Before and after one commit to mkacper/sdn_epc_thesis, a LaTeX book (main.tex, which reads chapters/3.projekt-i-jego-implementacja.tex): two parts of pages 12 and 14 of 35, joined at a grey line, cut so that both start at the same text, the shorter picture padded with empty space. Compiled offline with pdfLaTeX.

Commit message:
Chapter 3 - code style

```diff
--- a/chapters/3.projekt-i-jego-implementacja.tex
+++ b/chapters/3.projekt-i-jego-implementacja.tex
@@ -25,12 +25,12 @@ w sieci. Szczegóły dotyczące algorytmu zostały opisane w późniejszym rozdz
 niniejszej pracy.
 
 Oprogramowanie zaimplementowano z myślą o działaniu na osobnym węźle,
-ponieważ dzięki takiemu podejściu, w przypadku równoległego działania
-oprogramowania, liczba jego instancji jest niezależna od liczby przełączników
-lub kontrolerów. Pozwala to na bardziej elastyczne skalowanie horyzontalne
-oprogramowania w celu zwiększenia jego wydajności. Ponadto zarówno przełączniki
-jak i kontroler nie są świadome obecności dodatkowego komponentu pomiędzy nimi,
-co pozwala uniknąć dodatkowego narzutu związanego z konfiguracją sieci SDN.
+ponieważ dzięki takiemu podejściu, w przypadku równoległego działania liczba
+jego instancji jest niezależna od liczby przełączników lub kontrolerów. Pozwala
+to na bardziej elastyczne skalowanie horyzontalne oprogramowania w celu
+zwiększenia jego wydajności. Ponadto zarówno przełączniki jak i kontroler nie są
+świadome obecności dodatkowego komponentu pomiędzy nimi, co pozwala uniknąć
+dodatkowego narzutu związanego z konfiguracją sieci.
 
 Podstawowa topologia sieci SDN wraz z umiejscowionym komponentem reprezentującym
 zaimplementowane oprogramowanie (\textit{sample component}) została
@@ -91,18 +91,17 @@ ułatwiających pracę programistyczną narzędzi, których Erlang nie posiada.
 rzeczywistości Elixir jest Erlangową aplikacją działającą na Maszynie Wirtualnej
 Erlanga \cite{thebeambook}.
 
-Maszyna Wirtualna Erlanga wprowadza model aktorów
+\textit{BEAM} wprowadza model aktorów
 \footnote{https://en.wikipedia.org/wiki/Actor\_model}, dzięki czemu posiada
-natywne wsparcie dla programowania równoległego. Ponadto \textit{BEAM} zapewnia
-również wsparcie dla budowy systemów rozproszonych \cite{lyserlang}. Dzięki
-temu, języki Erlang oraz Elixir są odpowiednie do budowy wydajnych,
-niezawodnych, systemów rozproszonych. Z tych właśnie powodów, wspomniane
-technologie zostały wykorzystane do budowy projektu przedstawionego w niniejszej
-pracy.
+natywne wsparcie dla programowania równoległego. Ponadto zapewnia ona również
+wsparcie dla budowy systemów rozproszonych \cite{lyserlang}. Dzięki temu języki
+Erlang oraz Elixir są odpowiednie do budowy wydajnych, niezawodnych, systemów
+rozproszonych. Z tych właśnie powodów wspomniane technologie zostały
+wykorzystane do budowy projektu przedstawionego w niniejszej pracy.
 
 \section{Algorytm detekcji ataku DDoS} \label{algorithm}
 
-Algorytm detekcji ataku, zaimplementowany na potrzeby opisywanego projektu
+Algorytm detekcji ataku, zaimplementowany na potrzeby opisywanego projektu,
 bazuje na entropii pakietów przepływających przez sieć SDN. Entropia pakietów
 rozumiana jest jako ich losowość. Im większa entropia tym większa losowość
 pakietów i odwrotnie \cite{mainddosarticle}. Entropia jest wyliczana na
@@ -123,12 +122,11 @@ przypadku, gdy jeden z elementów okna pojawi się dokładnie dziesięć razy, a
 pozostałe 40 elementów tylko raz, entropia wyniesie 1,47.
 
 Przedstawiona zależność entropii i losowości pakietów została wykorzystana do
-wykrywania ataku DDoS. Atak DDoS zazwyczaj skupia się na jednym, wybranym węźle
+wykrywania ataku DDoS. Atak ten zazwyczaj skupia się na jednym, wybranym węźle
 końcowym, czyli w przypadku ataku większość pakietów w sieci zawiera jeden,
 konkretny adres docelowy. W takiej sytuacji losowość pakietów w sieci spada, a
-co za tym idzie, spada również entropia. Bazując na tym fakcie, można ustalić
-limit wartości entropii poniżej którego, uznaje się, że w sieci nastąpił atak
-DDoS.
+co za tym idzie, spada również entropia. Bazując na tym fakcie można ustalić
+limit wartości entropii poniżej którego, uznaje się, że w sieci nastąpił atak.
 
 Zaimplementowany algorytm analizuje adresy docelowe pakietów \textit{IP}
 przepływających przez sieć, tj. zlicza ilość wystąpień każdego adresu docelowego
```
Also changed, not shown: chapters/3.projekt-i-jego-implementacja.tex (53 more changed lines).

● DESCRIPTION OF THE TASK: Show every line from the entries that includes the word "jest".

● FINAL ANSWER:
-oprogramowania, liczba jego instancji jest niezależna od liczby przełączników
+jego instancji jest niezależna od liczby przełączników lub kontrolerów. Pozwala
 rzeczywistości Elixir jest Erlangową aplikacją działającą na Maszynie Wirtualnej
 rozumiana jest jako ich losowość. Im większa entropia tym większa losowość
 pakietów i odwrotnie \cite{mainddosarticle}. Entropia jest wyliczana na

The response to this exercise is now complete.